The launching is from 2 to 4 p.m.at the New Glasgow Library and will include light refreshment.
Proceeds from the book sales are directed to the Pictou County Roots Society, which is hosting the event.
“The book contains 200 pages and 89 photos, 13 of which are in colour,” he said. “I personally enjoy a book with lots of photos as photos tend to capture the reality of a true story.”
It is the 16th book written by Macdonald, a retired lawyer and judge who has also become, in his words, “a history enthusiast.”
“The notable New Glasgow historian James M. Cameron has written 15 books and with the help of the Pictou County Roots Society, we have surpassed that mark,” he said.
Macdonald starts his book with a chapter on life along the east branch of the East River, a partial salute to Sunny Brae where he grew up. Parallel chapters feature N. W. Mason, managing director and majority owner of the Roseland Theatre in New Glasgow.
Another chapter outlines how the late Dr. Carrie Best was removed from the theatre on December 29, 1941 for sitting in the so called “white section” of the theatre. Best sued the Roseland Theatre Company, as well as Mason, for $5,504. The case was decided on May 14, 1942 before A Supreme Court judge and jury in Pictou.
There is also the usual assortment of court cases Macdonald enjoys sharing.
One has special meaning for Macdonald and prompted him to research and write about a similar miscarriage of justice.
“Glen Assoun of Halifax was recently exonerated in the Nova Scotia Supreme Court of Halifax for a murder he didn’t commit after almost 17 years in prison,” Macdonald noted. “Assoun’s lawyer, Sean Macdonald, claimed that the former federal Minister of Justice, Mrs. Jody Wilson-Raybould, sat for a year and a half on the recommendation to order a new trial for Assoun. After she was replaced by David Lametti as minister of Justice, he ordered a new trial for Assoun after just a month and a half in office.”
Macdonald’s chapter is about a murder case involving a 17-year-old accused boy, Lyman Darrt from Green Oak, Col. Co., and how quickly the federal justice minister at the time reacted to petitions for a new trial or commuting the sentence to life imprisonment.
“The new trial took place in Nova Scotia Supreme Court with a judge and jury at Truro,” Macdonald wrote. “Dartt was found guilty of murder on December 10, 1897 and was to be hanged on March 8, 1898. On the same day of the sentencing, new evidence came forward and during the ensuing days, 5,000 individuals signed a petition to have the federal minister of justice order a new trial.”

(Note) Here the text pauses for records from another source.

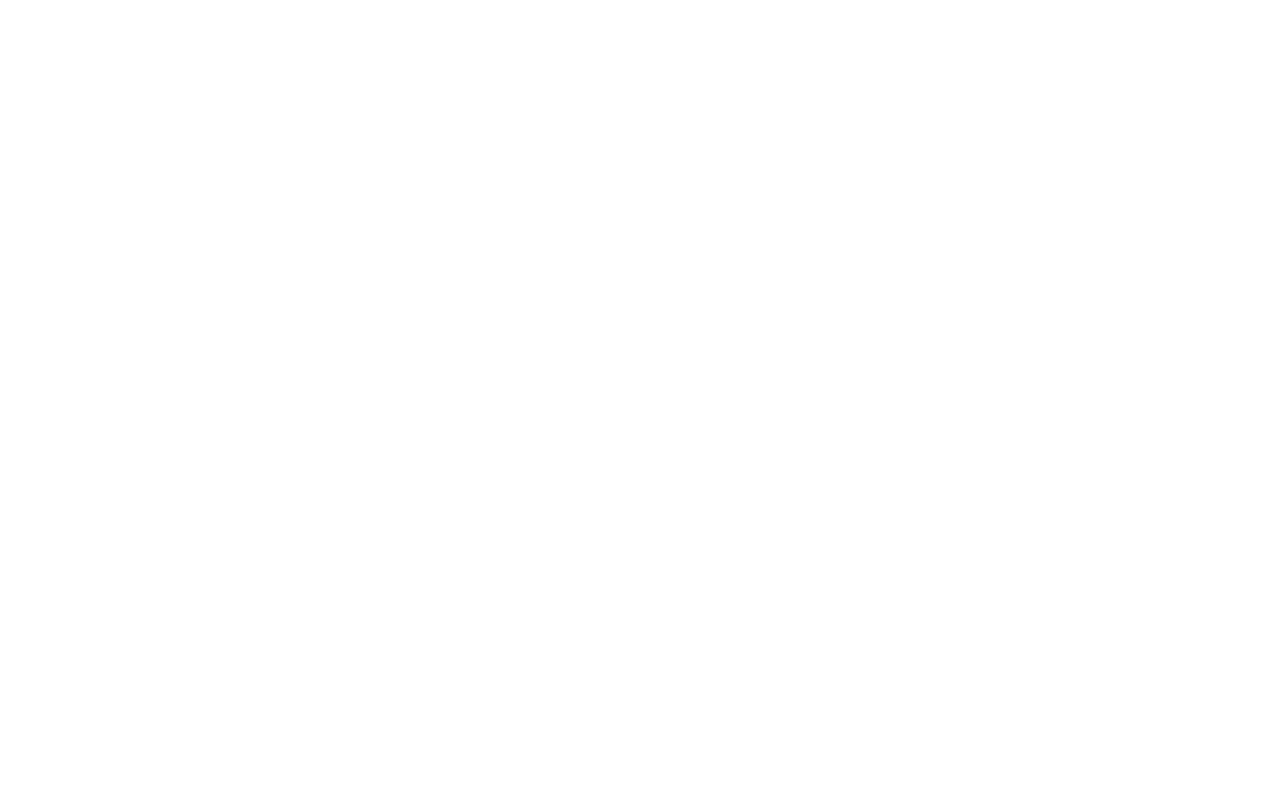
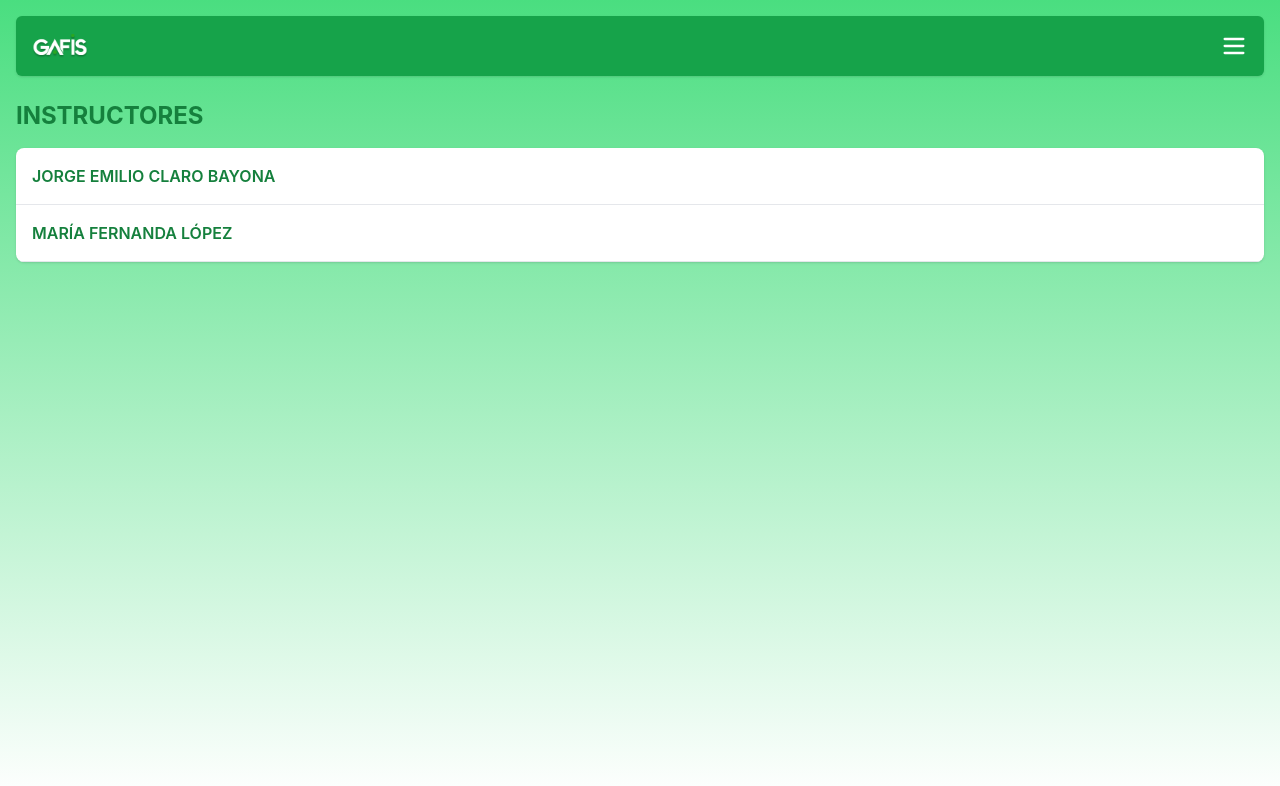
Before and after one commit to Steivin/GAFIS, a React (Create React App) app: page /admin/instructores in a window 1280 px wide. Before the commit this address had no page. Shown: the top 786 px of the page. Built offline with nearby package versions, Linux system fonts and the light colour scheme.

Commit message:
Apartado de Instructores del Administrador creado

```diff
--- a/src/App.js
+++ b/src/App.js
@@ -8,15 +8,13 @@
 import ProfilePageAdmin from "./Pages/DashboardAdmin/ProfilePageAdmin/ProfilePageAdmin";
 import CrudPage from "./Pages/DashboardAdmin/CrudAdminPage/CrudAdminPage";
 import AsignacionesPage from "./Pages/DashboardAdmin/AsignacionesPage/AsignacionesPage";
-
-// Protege rutas con autenticación Firebase
-//import ProtectedRoute from "./Pages/Components/ProtectedRoute";
+import { InstructorDetalle, InstructoresPage } from "./Pages/DashboardAdmin/InstructoresPage/InstructoresPage";
 
 function App() {
   return (
     <BrowserRouter>
       <Routes>
-        {/*               Rutas publicas           */}
+        {/* Rutas públicas */}
         <Route path="/" element={<LoginPage />} />
         <Route path="/dashboard" element={<DashboardPage />} />
         <Route path="/profile" element={<ProfilePage />} />
@@ -26,31 +24,9 @@
         <Route path="/profileAdmin" element={<ProfilePageAdmin />} />
         <Route path="/crud" element={<CrudPage />} />
         <Route path="/admin/asignaciones" element={<AsignacionesPage />} />
+        <Route path="/admin/instructores" element={<InstructoresPage />} />
+        <Route path="/admin/instructor/:id" element={<InstructorDetalle />} />
 
-        {/*               Rutas privadas
-        <Route
-          path="/dashboard"
-          element={
-            <ProtectedRoute>
-              {" "}
-              <DashboardPage />{" "}
-            </ProtectedRoute>
-          }
-        />
-        <Route
-          path="/users"
-          element={
-            <ProtectedRoute>
-              {" "}
-              <UsersPage />{" "}
-            </ProtectedRoute>
-          }
-        />
-        */}
-
-        {/* Ruta genérica para páginas no encontradas
-        <Route path="*" element={<NotFoundPage />} />
-        */}
       </Routes>
     </BrowserRouter>
   );
--- a/src/Pages/DashboardAdmin/AsignacionesPage/AsignacionesPage.js
+++ b/src/Pages/DashboardAdmin/AsignacionesPage/AsignacionesPage.js
@@ -53,29 +53,20 @@
     };
 
     return (
-        <div className="min-h-screen flex flex-col bg-gradient-to-b from-green-500 to-white">
+        <div className="flex-1 bg-gradient-to-b from-green-500 to-white p-4">
             {/* Header */}
-            <header className="sticky top-0 z-30 bg-green-600 text-white">
-                <div className="h-14 px-3 md:px-5 flex items-center justify-between">
-                    <img src={logo} alt="GAFIS" className="h-6" />
-                    <div className="flex items-center gap-3">
-                        <div className="h-8 w-8 grid place-items-center rounded-full bg-white/20 ring-1 ring-white/30">
-                            <div className="h-5 w-5 rounded-full bg-white/80" />
-                        </div>
-                        <button
-                            onClick={() => setShowSidebar(true)}
-                            className="h-8 w-8 grid place-items-center rounded-md bg-white/10 hover:bg-white/20"
-                            aria-label="Abrir menú"
-                        >
-                            <FiMenu size={20} />
-                        </button>
-                    </div>
+            <header className="bg-green-600 text-white p-4 flex justify-between items-center rounded-md shadow">
+                <div className="flex items-center gap-2">
+                    <img src={logo} alt="GAFIS Logo" className="h-6" />
                 </div>
+                <button onClick={() => setShowSidebar(true)}>
+                    <FiMenu size={28} />
+                </button>
             </header>
 
             {/* Sidebar */}
             {showSidebar && (
-                <div className="fixed inset-0 z-40">
+                <div className="fixed inset-0 z-50">
                     <div className="absolute inset-0 bg-black/40" onClick={() => setShowSidebar(false)} />
                     <div className="relative ml-auto h-full w-64 bg-green-700 text-white p-4 shadow-xl">
                         <button onClick={() => setShowSidebar(false)} className="ml-auto mb-4 px-3 py-1 rounded bg-white/10 hover:bg-white/20">
@@ -96,7 +87,7 @@
                 {/* Top bar */}
                 <div className="flex items-center justify-between gap-4 flex-wrap">
                     <button className="px-6 py-2 rounded-full bg-white text-green-700 font-semibold shadow-sm ring-1 ring-black/5">
-                        INSTRUCTORES
+                        ASIGNACIONES
                     </button>
 
                     {/* Buscador */}
--- a/src/Pages/DashboardAdmin/DashboardAdmin.js
+++ b/src/Pages/DashboardAdmin/DashboardAdmin.js
@@ -75,9 +75,12 @@
                         ASIGNACIONES
                     </Link>
 
-                    <button className="bg-white text-green-600 px-8 py-6 text-lg rounded-xl font-semibold shadow w-full max-w-[300px] sm:w-[200px]">
+                    <Link
+                        to="/admin/instructores"
+                        className="bg-white text-green-600 px-8 py-6 text-lg rounded-xl font-semibold shadow w-full max-w-[300px] sm:w-[200px] text-center"
+                    >
                         INSTRUCTORES
-                    </button>
+                    </Link>
 
                     <button className="bg-white text-green-600 px-8 py-6 text-lg rounded-xl font-semibold shadow w-full max-w-[300px] sm:w-[200px]">
                         FORMACIONES
--- /dev/null
+++ b/src/Pages/DashboardAdmin/InstructoresPage/InstructoresPage.js
@@ -0,0 +1,170 @@
+import React, { useState } from "react";
+import { Menu, Calendar, ArrowLeft } from "lucide-react";
+import { useNavigate, useParams } from "react-router-dom";
+import logoGafis from "../../img/logo.png";
+
+// Barra de progreso
+const Progress = ({ value, className }) => (
+    <div className={`bg-gray-300 rounded-full ${className}`}>
+        <div
+            className="bg-green-500 h-full rounded-full transition-all duration-300"
+            style={{ width: `${value}%` }}
+        />
+    </div>
+);
+
+// Lista de instructores (simulada)
+const instructores = [
+    {
+        id: 1,
+        nombre: "JORGE EMILIO CLARO BAYONA",
+        horasCompletadas: 0,
+        horasTotales: 165,
+        formaciones: [
+            {
+                id: 1,
+                titulo: "TECNOLOGO EN ANÁLISIS Y DESARROLLO DE SOFTWARE",
+                ficha: "2873817",
+                ambiente: "104",
+            },
+            {
+                id: 2,
+                titulo: "TECNOLOGO EN ANÁLISIS Y DESARROLLO DE SOFTWARE",
+                ficha: "2845141",
+                ambiente: "101",
+            },
+        ],
+    },
+    {
+        id: 2,
+        nombre: "MARÍA FERNANDA LÓPEZ",
+        horasCompletadas: 40,
+        horasTotales: 120,
+        formaciones: [
+            {
+                id: 1,
+                titulo: "FORMACIÓN EN PYTHON",
+                ficha: "1234567",
+                ambiente: "201",
+            },
+        ],
+    },
+];
+
+// Página de lista de instructores
+export function InstructoresPage() {
+    const [showSidebar, setShowSidebar] = useState(false);
+    const navigate = useNavigate();
+
+    return (
+        <div className="min-h-screen bg-gradient-to-b from-green-400 to-white p-4">
+            {/* Sidebar */}
+            {showSidebar && (
+                <div className="fixed inset-0 z-50 flex">
+                    <div
+                        className="fixed inset-0 bg-black opacity-30"
+                        onClick={() => setShowSidebar(false)}
+                    ></div>
+                    <div className="relative z-50 w-64 h-full bg-green-700 text-white shadow-lg p-4">
+                        <button
+                            className="mb-4 text-white text-right w-full"
+                            onClick={() => setShowSidebar(false)}
+                        >
+                            X
+                        </button>
+                        <ul className="space-y-4">
+                            <li><a href="/dashboard" className="hover:underline">Inicio</a></li>
+                            <li><a href="/profile" className="hover:underline">Perfil</a></li>
+                            <li><a href="/request" className="hover:underline">Solicitudes</a></li>
+                            <li><a href="/" className="hover:underline">Cerrar sesión</a></li>
+                        </ul>
+                    </div>
+                </div>
+            )}
+
+            {/* Header */}
+            <header className="bg-green-600 text-white p-4 flex justify-between items-center rounded-md shadow">
+                <img src={logoGafis} alt="GAFIS Logo" className="h-6" />
+                <button onClick={() => setShowSidebar(true)}>
+                    <Menu size={28} />
+                </button>
+            </header>
+
+            {/* Lista */}
+            <h1 className="text-2xl font-bold text-green-700 mt-6 mb-4">INSTRUCTORES</h1>
+            <div className="bg-white rounded-lg shadow overflow-hidden">
+                {instructores.map((inst) => (
+                    <div
+                        key={inst.id}
+                        className="flex items-center justify-between p-4 border-b hover:bg-green-50 cursor-pointer transition"
+                        onClick={() => navigate(`/admin/instructor/${inst.id}`)}
+
+                    >
+                        <span className="text-green-700 font-semibold">{inst.nombre}</span>
+                    </div>
+                ))}
+            </div>
+        </div>
+    );
+}
+
+// Página de detalle del instructor
+export function InstructorDetalle() {
+    const { id } = useParams();
+    const navigate = useNavigate();
+
+    const instructor = instructores.find((inst) => inst.id === parseInt(id));
+
+    if (!instructor) return <p>Instructor no encontrado</p>;
+
+    return (
+        <div className="min-h-screen bg-gradient-to-b from-green-400 to-white p-4">
+            {/* Header */}
+            <header className="bg-green-600 text-white p-4 flex justify-between items-center rounded-md shadow">
+                <img src={logoGafis} alt="GAFIS Logo" className="h-6" />
+                <button onClick={() => navigate(-1)}>
+                    <ArrowLeft size={24} />
+                </button>
+            </header>
+
+            {/* Info principal */}
+            <div className="flex flex-wrap gap-4 mt-6">
+                <div className="flex-1 bg-white rounded-lg shadow p-4 text-center">
+                    <p className="font-bold text-green-700">{instructor.nombre}</p>
+                </div>
+                <div className="flex-1 bg-white rounded-lg shadow p-4 text-center">
+                    <p className="font-bold text-green-700">
+                        HORAS COMPLETADAS: {instructor.horasCompletadas} de {instructor.horasTotales}
+                    </p>
+                    <Progress
+                        value={(instructor.horasCompletadas / instructor.horasTotales) * 100}
+                        className="h-3 mt-2"
+                    />
+                </div>
+                <div className="flex-1 bg-white rounded-lg shadow p-4 text-center">
+                    <p className="font-bold text-green-700 flex items-center justify-center gap-2">
+                        HORARIO <Calendar size={20} />
+                    </p>
+                    <button className="mt-2 flex flex-col items-center text-red-500">
+                        <img src="https://upload.wikimedia.org/wikipedia/commons/8/87/PDF_file_icon.svg" alt="PDF" className="h-8" />
+                        <span className="text-xs">EXPORTAR HORARIO</span>
+                    </button>
+                </div>
+            </div>
+
+            {/* Formaciones */}
+            <div className="bg-white rounded-lg shadow p-4 mt-6">
+                <h2 className="text-center text-green-700 font-bold mb-4">FORMACIONES ASIGNADAS</h2>
+                {instructor.formaciones.map((form) => (
+                    <div key={form.id} className="border-b py-2">
+                        <p className="text-green-700 font-semibold">{form.titulo}</p>
+                        <p className="text-green-500 text-sm">Ficha {form.ficha}</p>
+                        <p className="text-green-500 text-sm">
+                            Ambiente de formación {form.ambiente}
+                        </p>
+                    </div>
+                ))}
+            </div>
+        </div>
+    );
+}
```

Numerous downtown new Glasgow businessmen and 14 practising lawyers from Truro were among those who signed.